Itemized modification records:
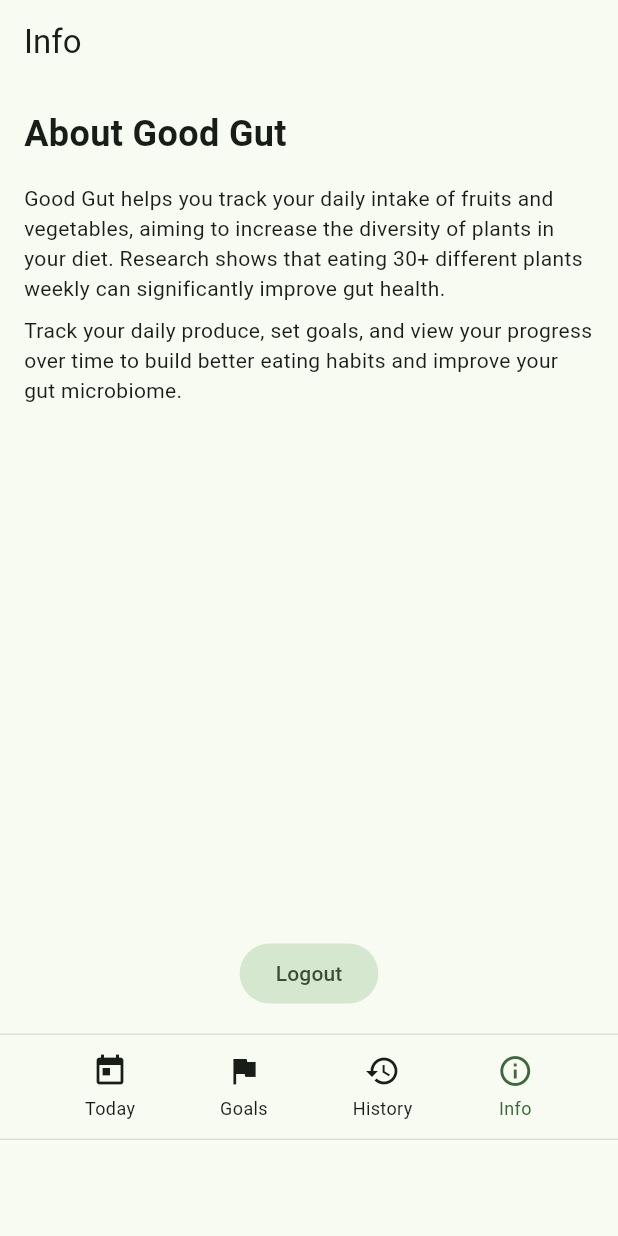
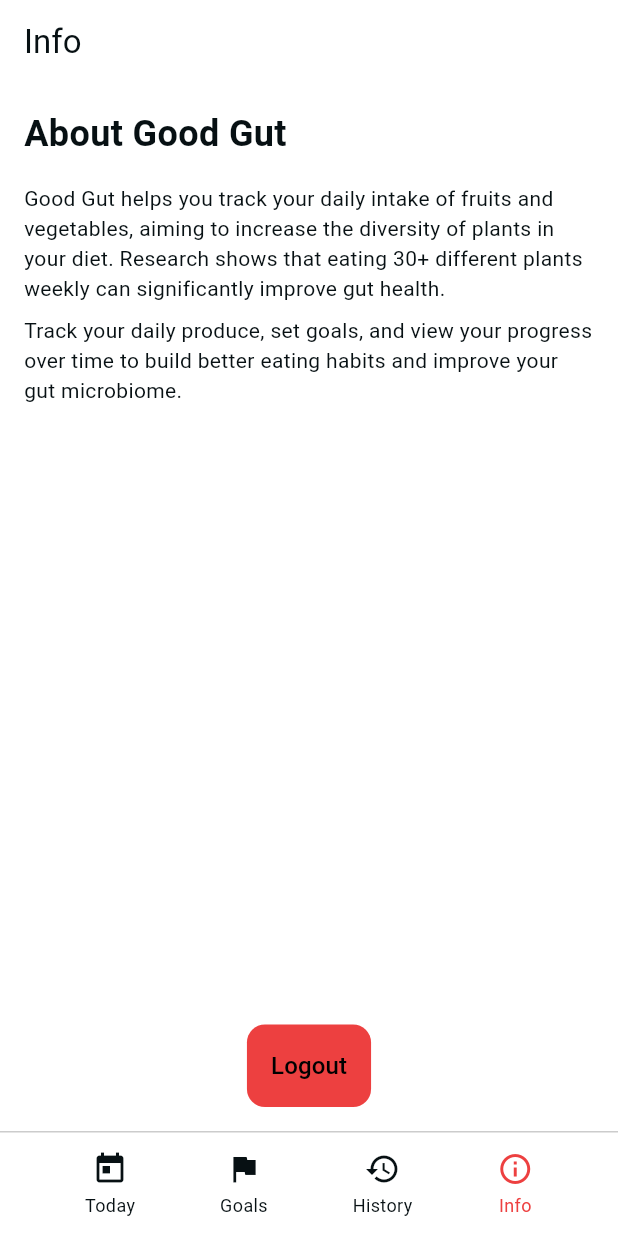
Before and after one commit to Skip-Studios/good-gut, a Flutter app: the screen it shows once a user with an empty profile is signed in, item 4 of the bottom bar chosen, after a tap on "Logout", on a phone screen of 412 x 824 dp. Run offline on Flutter 3.47's test engine with Material 3 defaults, Android fonts, the phone set to English and light mode, and no system bars; our stand-ins replace firebase_auth, firebase_core, fl_chart, google_mobile_ads, google_sign_in, shared_preferences and 1 more; missing offline and left inert: easy_autocomplete; accounts and stored records are empty; network calls fail.

Commit message:
Google Ad Mobs

```diff
--- a/lib/main.dart
+++ b/lib/main.dart
@@ -1,6 +1,7 @@
 import 'package:firebase_core/firebase_core.dart';
 import 'package:flutter/material.dart';
 import 'package:good_gut/pages/login_page.dart';
+import 'package:google_mobile_ads/google_mobile_ads.dart';
 import 'package:sqflite/sqflite.dart';
 import 'package:firebase_auth/firebase_auth.dart';
 import 'package:good_gut/pages/home_page.dart';
@@ -12,6 +13,8 @@ void main() async {
 
   // Initialize the database path
   await getDatabasesPath();
+  // Initialize Google Mobile Ads
+  MobileAds.instance.initialize();
 
   runApp(const MyApp());
 }
@@ -19,15 +22,34 @@ void main() async {
 class MyApp extends StatelessWidget {
   const MyApp({super.key});
 
+  MaterialColor createMaterialColor(Color color) {
+    List strengths = <double>[.05, .1, .2, .3, .4, .5, .6, .7, .8, .9];
+    Map<int, Color> swatch = {};
+    for (var strength in strengths) {
+      final double ds = 0.5 - strength;
+      swatch[(strength * 1000).round()] = Color.fromRGBO(
+        color.red + ((ds < 0 ? color.red : (255 - color.red)) * ds).round(),
+        color.green +
+            ((ds < 0 ? color.green : (255 - color.green)) * ds).round(),
+        color.blue + ((ds < 0 ? color.blue : (255 - color.blue)) * ds).round(),
+        1,
+      );
+    }
+    return MaterialColor(color.value, swatch);
+  }
+
   @override
   Widget build(BuildContext context) {
     return MaterialApp(
       title: 'Good Gut',
       theme: ThemeData(
-        colorScheme: ColorScheme.fromSeed(
-          seedColor:
-              Colors.green, // Using green as the primary color for health
+        colorScheme: ColorScheme.fromSwatch(
+          primarySwatch: createMaterialColor(
+            const Color(0xFF8ABE46),
+          ),
           brightness: Brightness.light,
+        ).copyWith(
+          onSurface: const Color(0xFF071013),
         ),
         useMaterial3: true,
       ),
--- a/lib/pages/home_page.dart
+++ b/lib/pages/home_page.dart
@@ -1,4 +1,6 @@
 import 'package:flutter/material.dart';
+import 'package:good_gut/services/admob_service.dart';
+import 'package:google_mobile_ads/google_mobile_ads.dart';
 import 'daily_tracking_page.dart';
 import 'goals_page.dart';
 import 'history_page.dart';
@@ -13,6 +15,8 @@ class HomePage extends StatefulWidget {
 
 class _HomePageState extends State<HomePage> {
   int _selectedIndex = 0;
+  bool _adsLoaded = false;
+  final AdmobService _adService = AdmobService();
 
   final List<Widget> _pages = [
     const DailyTrackingPage(),
@@ -20,6 +24,24 @@ class _HomePageState extends State<HomePage> {
     const HistoryPage(),
     const InfoPage(),
   ];
+
+  @override
+  void initState() {
+    super.initState();
+    _adService.addListener(_onAdStatusChanged);
+  }
+
+  @override
+  void dispose() {
+    _adService.removeListener(_onAdStatusChanged);
+    super.dispose();
+  }
+
+  void _onAdStatusChanged(bool isLoaded) {
+    setState(() {
+      _adsLoaded = isLoaded;
+    });
+  }
 
   void _onItemTapped(int index) {
     setState(() {
@@ -36,6 +58,8 @@ class _HomePageState extends State<HomePage> {
     final isPhone = aspectRatio > 1.5 && aspectRatio < 2.5;
     final isPortrait =
         MediaQuery.of(context).orientation == Orientation.portrait;
+
+    _adService.loadAd(MediaQuery.of(context).size.width.truncate());
 
     return Scaffold(
       body: Row(
@@ -72,18 +96,25 @@ class _HomePageState extends State<HomePage> {
       ),
       bottomNavigationBar: diagonal > 700 &&
               ((!isPhone && isPortrait) || (!isPhone && !isPortrait))
+          ? _adsLoaded && _adService.bannerAd != null
               ? Container(
                   height: 65,
                   decoration: BoxDecoration(
                     color: Theme.of(context).colorScheme.surface,
                     border: Border(
                       top: BorderSide(
-                    color:
-                        Theme.of(context).colorScheme.outline.withOpacity(0.2),
+                        color: Theme.of(context)
+                            .colorScheme
+                            .outline
+                            .withOpacity(0.2),
                       ),
                     ),
                   ),
+                  child: AdWidget(
+                    ad: _adService.bannerAd!,
+                  ),
                 )
+              : Container()
           : Column(
               mainAxisSize: MainAxisSize.min,
               children: [
@@ -110,6 +141,7 @@ class _HomePageState extends State<HomePage> {
                     ],
                   ),
                 ),
+                if (_adsLoaded && _adService.bannerAd != null)
                   Container(
                     height: 65,
                     decoration: BoxDecoration(
@@ -122,6 +154,9 @@ class _HomePageState extends State<HomePage> {
                               .withOpacity(0.2),
                         ),
                       ),
+                    ),
+                    child: AdWidget(
+                      ad: _adService.bannerAd!,
                     ),
                   ),
               ],
@@ -139,7 +174,7 @@ class _HomePageState extends State<HomePage> {
           Icon(
             icon,
             color: isSelected
-                ? Theme.of(context).colorScheme.primary
+                ? const Color(0xFFED4040)
                 : Theme.of(context).colorScheme.onSurface,
           ),
           const SizedBox(height: 4),
@@ -148,7 +183,7 @@ class _HomePageState extends State<HomePage> {
             style: TextStyle(
               fontSize: 12,
               color: isSelected
-                  ? Theme.of(context).colorScheme.primary
+                  ? const Color(0xFFED4040)
                   : Theme.of(context).colorScheme.onSurface,
             ),
           ),
--- a/lib/pages/info_page.dart
+++ b/lib/pages/info_page.dart
@@ -35,11 +35,23 @@ class InfoPage extends StatelessWidget {
             ),
             const Spacer(),
             Center(
-              child: FilledButton.tonal(
+              child: FilledButton(
                 onPressed: () async {
                   await AuthService().signOut();
                 },
-                child: const Text('Logout'),
+                style: FilledButton.styleFrom(
+                  padding: const EdgeInsets.all(16),
+                  shape: RoundedRectangleBorder(
+                    borderRadius: BorderRadius.circular(12),
+                  ),
+                  backgroundColor: const Color(0xFFED4040),
+                ),
+                child: const Text(
+                  'Logout',
+                  style: TextStyle(
+                    fontSize: 16,
+                  ),
+                ),
               ),
             ),
           ],
--- a/lib/pages/login_page.dart
+++ b/lib/pages/login_page.dart
@@ -82,10 +82,9 @@ class _LoginPageState extends State<LoginPage> {
                 children: [
                   const SizedBox(height: 48),
                   // App Logo/Icon
-                  Icon(
-                    Icons.eco_rounded,
-                    size: 64,
-                    color: Theme.of(context).colorScheme.primary,
+                  Image.asset(
+                    'assets/images/goodgut-logo.png',
+                    height: 64,
                   ),
                   const SizedBox(height: 24),
                   // Title
--- /dev/null
+++ b/lib/services/admob_service.dart
@@ -0,0 +1,80 @@
+import 'dart:io';
+import 'package:flutter/material.dart';
+import 'package:google_mobile_ads/google_mobile_ads.dart';
+
+class AdmobService {
+  // Singleton pattern
+  static final AdmobService _instance = AdmobService._internal();
+  factory AdmobService() => _instance;
+  AdmobService._internal();
+
+  final adUnitId = Platform.isAndroid
+      ? 'ca-app-pub-3940256099942544/9214589741'
+      : 'ca-app-pub-3940256099942544/2435281174';
+
+  BannerAd? bannerAd;
+  bool isLoaded = false;
+
+  // Listener callbacks to notify when ad loads
+  final List<Function(bool)> _listeners = [];
+
+  void addListener(Function(bool) listener) {
+    _listeners.add(listener);
+  }
+
+  void removeListener(Function(bool) listener) {
+    _listeners.remove(listener);
+  }
+
+  void _notifyListeners() {
+    for (var listener in _listeners) {
+      listener(isLoaded);
+    }
+  }
+
+  /// Loads a banner ad.
+  void loadAd(int width) async {
+    if (bannerAd != null) return; // Prevent reloading
+
+    // Get an AnchoredAdaptiveBannerAdSize before loading the ad.
+    final adSize =
+        await AdSize.getCurrentOrientationAnchoredAdaptiveBannerAdSize(width);
+    if (adSize == null) return;
+
+    bannerAd = BannerAd(
+      adUnitId: adUnitId,
+      request: const AdRequest(),
+      size: adSize,
+      listener: BannerAdListener(
+        // Called when an ad is successfully received.
+        onAdLoaded: (ad) {
+          print('$ad loaded.');
+          isLoaded = true;
+          _notifyListeners();
+        },
+        // Called when an ad request failed.
+        onAdFailedToLoad: (ad, err) {
+          print('BannerAd failed to load: $err');
+          isLoaded = false;
+          _notifyListeners();
+          // Dispose the ad here to free resources.
+          ad.dispose();
+          bannerAd = null;
+        },
+        // Called when an ad opens an overlay that covers the screen.
+        onAdOpened: (Ad ad) {},
+        // Called when an ad removes an overlay that covers the screen.
+        onAdClosed: (Ad ad) {},
+        // Called when an impression occurs on the ad.
+        onAdImpression: (Ad ad) {},
+      ),
+    )..load();
+  }
+
+  void dispose() {
+    bannerAd?.dispose();
+    bannerAd = null;
+    isLoaded = false;
+    _listeners.clear();
+  }
+}
--- a/pubspec.yaml
+++ b/pubspec.yaml
@@ -40,6 +40,7 @@ dependencies:
   firebase_auth: ^4.17.9
   google_sign_in: ^6.2.1
   shared_preferences: ^2.2.2
+  google_mobile_ads: ^5.3.1
 
 
   # The following adds the Cupertino Icons font to your application.
@@ -68,8 +69,8 @@ flutter:
   uses-material-design: true
 
   # To add assets to your application, add an assets section, like this:
-  # assets:
-  #   - images/a_dot_burr.jpeg
+  assets:
+     - assets/images/goodgut-logo.png
   #   - images/a_dot_ham.jpeg
 
   # An image asset can refer to one or more resolution-specific "variants", see
```
Also changed, not shown: assets/images/goodgut-logo.png (added), pubspec.lock, 4 other files. Lines whose indentation alone changed are shown as unchanged.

YOUR ASSIGNMENT:
Find the lines above that hold "images", then copy each of them.

TASK SOLUTION:
+                    'assets/images/goodgut-logo.png',
-  #   - images/a_dot_burr.jpeg
+     - assets/images/goodgut-logo.png
   #   - images/a_dot_ham.jpeg
Also changed, not shown: assets/images/goodgut-logo.png (added), pubspec.lock, 4 other files. Lines whose indentation alone changed are shown as unchanged.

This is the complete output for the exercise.